Mexico City, 1971
For Heriberto Quesnel universal history is the axis that directs his work. Of self-taught formation, his work oscillates between the rigidity of the academy of classical painting and the playful fragmentation of the comic strips of his childhood. This flexibility allows him to journey with freedom between painting, drawing and photography in a vast universe of objects and characters, creating recognizable unique images through the sarcasm of his elements and the socio-political content of his subjects.
Since the beginning, Heriberto has used old magazines and books that he found in libraries and pawn shops to develop his work; documents of a history that the artist has continually rewritten and reinterpreted. In his work on paper we find as well portraits of statesmen and dictators as comic strips or mass media cultural references. Quesnel work on pages from 1950's magazines and late nineteenth century publications, by crossing out and drawing, overlaying images and text to decontextualize and resignify the object, using as support fragments of past time stories to remind us that history is written again and again about itself.
Quesnel began his work in the first half of the 1990's and in 1996 made his first solo exhibition. In 1997 and 1999 he received the grant of creative young people of the National Council for Culture and Arts. In 2001 he developed the pictorial project The History Book with which he obtained first prize in the XXI National Encounter of Young Art.
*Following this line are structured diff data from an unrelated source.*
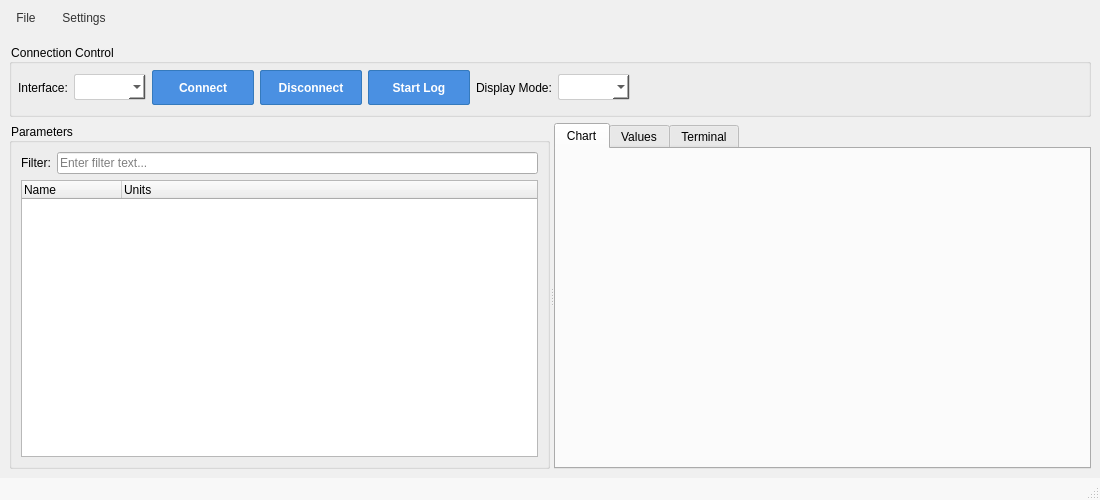
First picture: the form in loggerwindow.ui, repository pirelli2006/ecureader, before the edit.
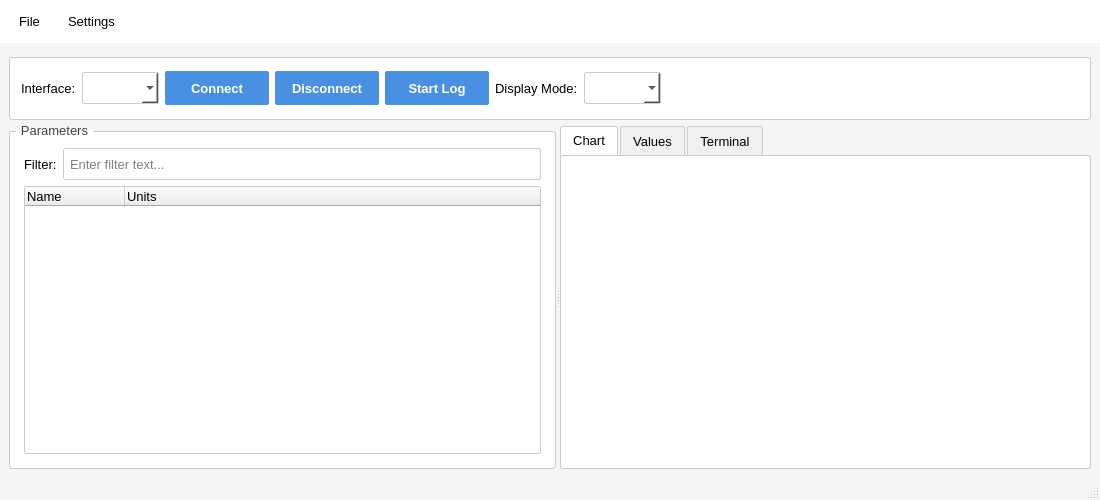
Second picture: the form after the edit. Custom widgets are drawn as their Qt base class.

```diff
--- a/loggerwindow.ui
+++ b/loggerwindow.ui
@@ -19,107 +19,162 @@
   <property name="windowTitle">
    <string>ECU Logger</string>
   </property>
-  <property name="styleSheet">
+   <property name="styleSheet">
    <string notr="true">
    QMainWindow {
-    background-color: #f0f0f0;
-  }
-  QWidget {
-    font-family: &quot;Segoe UI&quot;, sans-serif;
-    font-size: 9pt;
-  }
-  QComboBox {
-    border: 1px solid #cccccc;
-    border-radius: 2px;
-    padding: 2px 5px;
-    background-color: white;
-    min-height: 20px;
-  }
-  QComboBox:hover {
-    border: 1px solid #999999;
-  }
-  QComboBox:disabled {
-    background-color: #f0f0f0;
-    color: #666666;
-  }
-  QPushButton {
-    background-color: #4a90e2;
-    color: white;
-    border: 1px solid #357abd;
-    padding: 4px 10px;
-    border-radius: 2px;
-    font-weight: bold;
-    min-width: 80px;
-    min-height: 25px;
-  }
-  QPushButton:hover {
-    background-color: #357abd;
-    border: 1px solid #2d6da3;
-  }
-  QPushButton:pressed {
-    background-color: #2d6da3;
-    padding-top: 5px;
-    padding-bottom: 3px;
-  }
-  QPushButton:disabled {
-    background-color: #cccccc;
-    border: 1px solid #999999;
-    color: #666666;
-  }
-  QTextEdit {
-    background-color: #ffffff;
-    border: 1px solid #cccccc;
-    border-radius: 2px;
-    padding: 5px;
-    font-family: Consolas, Monaco, monospace;
-    font-size: 9pt;
-  }
-  QStatusBar {
-    background-color: #f8f8f8;
-    color: #666666;
-  }
-  QMenuBar {
-    background-color: #f0f0f0;
-    min-height: 25px;
-}
-
-QMenuBar::item {
-    padding: 5px 10px;
-    background-color: transparent;
-    color: #333333;
-}
-
-QMenuBar::item:selected,
-QMenuBar::item:pressed {
-    background-color: #e0e0e0;
-    color: #000000;
-}
-
-QMenu {
-    background-color: #ffffff;
-    border: 1px solid #cccccc;
-    padding: 2px;
-}
-
-QMenu::item {
-    padding: 4px 20px 4px 20px;
-    min-width: 120px;
-}
-
-QMenu::item:selected {
-    background-color: #e0e0e0;
-}
-
-QMenu::separator {
-    height: 1px;
-    background-color: #cccccc;
-    margin: 2px 0;
-}
-  </string>
-  </property>
-  <widget class="QWidget" name="centralwidget">
+      background-color: #f5f5f5;
+    }
+    
+    QWidget {
+      font-family: &quot;Segoe UI&quot;, Arial, sans-serif;
+      font-size: 10pt;
+    }
+    
+    QMenuBar {
+      background-color: #FFFFFF;
+      min-height: 25px;
+      padding: 2px;
+    }
+    
+    QMenuBar::item {
+      background-color: transparent;
+      color: #000000;
+      padding: 6px 10px;
+      margin: 1px;
+      font-size: 11pt;
+    }
+    
+    QMenuBar::item:selected {
+      background-color: #4a90e2;
+      color: #FFFFFF;
+    }
+    
+    QMenu {
+      background-color: #FFFFFF;
+      padding: 5px;
+    }
+    
+    QMenu::item {
+      background-color: transparent;
+      color: #000000;
+      padding: 6px 20px;
+      margin: 1px;
+      font-size: 10pt;
+      min-width: 150px;
+    }
+    
+    QMenu::item:selected {
+      background-color: #4a90e2;
+      color: #FFFFFF;
+    }
+    
+    QGroupBox {
+      border: 1px solid #cccccc;
+      border-radius: 3px;
+      margin-top: 5px;
+      padding: 5px;
+	  padding-top: 7px;
+      background-color: #ffffff;
+    }
+    
+    QGroupBox::title {
+      subcontrol-origin: margin;
+	  subcontrol-position: top left; 
+	  left: 7px;
+      padding: 0 3px;
+	  top: -3px;
+      
+      color: #444444;
+    }
+    
+    QComboBox, QLineEdit {
+      border: 1px solid #cccccc;
+      border-radius: 2px;
+      padding: 4px;
+      background: white;
+      min-height: 22px;
+    }
+    
+    QComboBox:hover, QLineEdit:hover {
+      border-color: #4a90e2;
+    }
+    
+    QComboBox:focus, QLineEdit:focus {
+      border-color: #4a90e2;
+      border-width: 2px;
+    }
+    
+    QPushButton {
+      background-color: #4a90e2;
+      color: white;
+      border: none;
+      border-radius: 2px;
+      padding: 6px 12px;
+      font-weight: bold;
+      min-width: 80px;
+      min-height: 22px;
+    }
+    
+    QPushButton:hover {
+      background-color: #357abd;
+    }
+    
+    QPushButton:pressed {
+      background-color: #2d6da3;
+    }
+    
+    QPushButton:disabled {
+      background-color: #cccccc;
+      color: #666666;
+    }
+    
+    QTreeWidget, QTableWidget {
+      border: 1px solid #cccccc;
+      border-radius: 2px;
+      background-color: white;
+    }
+    
+    QTreeWidget::item, QTableWidget::item {
+      padding: 4px;
+    }
+    
+    QTreeWidget::item:hover, QTableWidget::item:hover {
+      background-color: #e6f2ff;
+    }
+    
+    QTreeWidget::item:selected, QTableWidget::item:selected {
+      background-color: #cce5ff;
+    }
+    
+    QTabWidget::pane {
+      border: 1px solid #cccccc;
+      border-radius: 2px;
+      background: white;
+    }
+    
+    QTabBar::tab {
+      background: #f0f0f0;
+      border: 1px solid #cccccc;
+      border-bottom: none;
+      border-top-left-radius: 2px;
+      border-top-right-radius: 2px;
+      padding: 6px 12px;
+      margin-right: 2px;
+    }
+    
+    QTabBar::tab:hover {
+      background: #e0e0e0;
+    }
+    
+    QTabBar::tab:selected {
+      background: white;
+      border-bottom: 1px solid white;
+    }
+   </string>
+</property>
+   <widget class="QWidget" name="centralwidget">
    <property name="sizePolicy">
-    <sizepolicy hsizetype="Fixed" vsizetype="Fixed">
+    <sizepolicy hsizetype="Expanding" vsizetype="Expanding">
      <horstretch>0</horstretch>
      <verstretch>0</verstretch>
     </sizepolicy>
@@ -143,7 +198,7 @@
        </size>
       </property>
       <property name="title">
-       <string>Connection Control</string>
+       <string/>
       </property>
       <layout class="QHBoxLayout" name="horizontalLayout" stretch="0,0,0,0,0,0,0,0">
        <property name="leftMargin">
@@ -179,8 +234,8 @@
          </property>
          <property name="minimumSize">
           <size>
-           <width>102</width>
-           <height>35</height>
+           <width>132</width>
+           <height>46</height>
           </size>
          </property>
          <property name="maximumSize">
@@ -343,58 +398,29 @@
     </item>
    </layout>
   </widget>
- <widget class="QMenuBar" name="menuBar">
-  <property name="geometry">
+  <widget class="QStatusBar" name="statusBar"/>
+  <widget class="QMenuBar" name="menuBar">
+   <property name="geometry">
     <rect>
-      <x>0</x>
-      <y>0</y>
-      <width>1100</width>
-      <height>30</height>
+     <x>0</x>
+     <y>0</y>
+     <width>1100</width>
+     <height>20</height>
     </rect>
-  </property>
-  <property name="visible">
-   <bool>true</bool>
-  </property>
-  <property name="minimumSize">
-    <size>
-      <width>0</width>
-      <height>30</height>
-    </size>
-  </property>
-
+   </property>
    <widget class="QMenu" name="menuFile">
-  <property name="geometry">
-    <rect>
-      <x>0</x>
-      <y>0</y>
-      <width>200</width>
-      <height>150</height>
-    </rect>
-  </property>
-  <property name="minimumWidth">
-    <number>200</number>
-  </property>
-  <property name="title">
-    <string>File</string>
-  </property>
-</widget>
-
-<widget class="QMenu" name="menuSettings">
-  <property name="geometry">
-    <rect>
-      <x>0</x>
-      <y>0</y>
-      <width>200</width>
-      <height>150</height>
-    </rect>
-  </property>
-  <property name="minimumWidth">
-    <number>200</number>
-  </property>
-  <property name="title">
-    <string>Settings</string>
-  </property>
-</widget>
+    <property name="title">
+     <string>File</string>
+    </property>
+    <addaction name="actionExit"/>
+   </widget>
+   <widget class="QMenu" name="menuSettings">
+    <property name="title">
+     <string>Settings</string>
+    </property>
+    <addaction name="actionLoadXml"/>
+    <addaction name="actionSelectLogDir"/>
+   </widget>
    <addaction name="menuFile"/>
    <addaction name="menuSettings"/>
   </widget>
```
Left out of the diff: 58 changed lines with no effect on the pictures.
His work is recognized in Mexico and abroad: among other distinctions are honorable mentions in the third and fourth Biennial of Painting and Printmaking Alfredo Zalce 2001 and 2003, the first biennial of painting Pedro Coronel 2008, and the fourth national visual arts biennial Yucatan 2009. His work has been honored abroad in 2003 with a grant from the Vermont Studio Center residency in Johnson Vermont USA and in 2005 with the recognition of young art L'Horta in Valencia Spain where he made a series of exhibitions between 2004 and 2005.
In 2011 he returned to Spain through an artist residency program abroad from the National Council for Culture and the Arts to create common border, a project in which Quesnel attempts to represent images and fragments of bodies mutilated in the war on drug trafficking in Mexico.
In 2013 he was awarded with the Robert Sterling Clark Foundation grant for residency at the Vermont Studio Center in Johnson Vermont USA and in 2015 whit the grant for residency at the Bemis Center for Contemporary Arts in Omaha Nebraska.
His work is included in the book 100 painters of tomorrow published by Thames & Hudson, 2014.
He lives and works in Mexico City.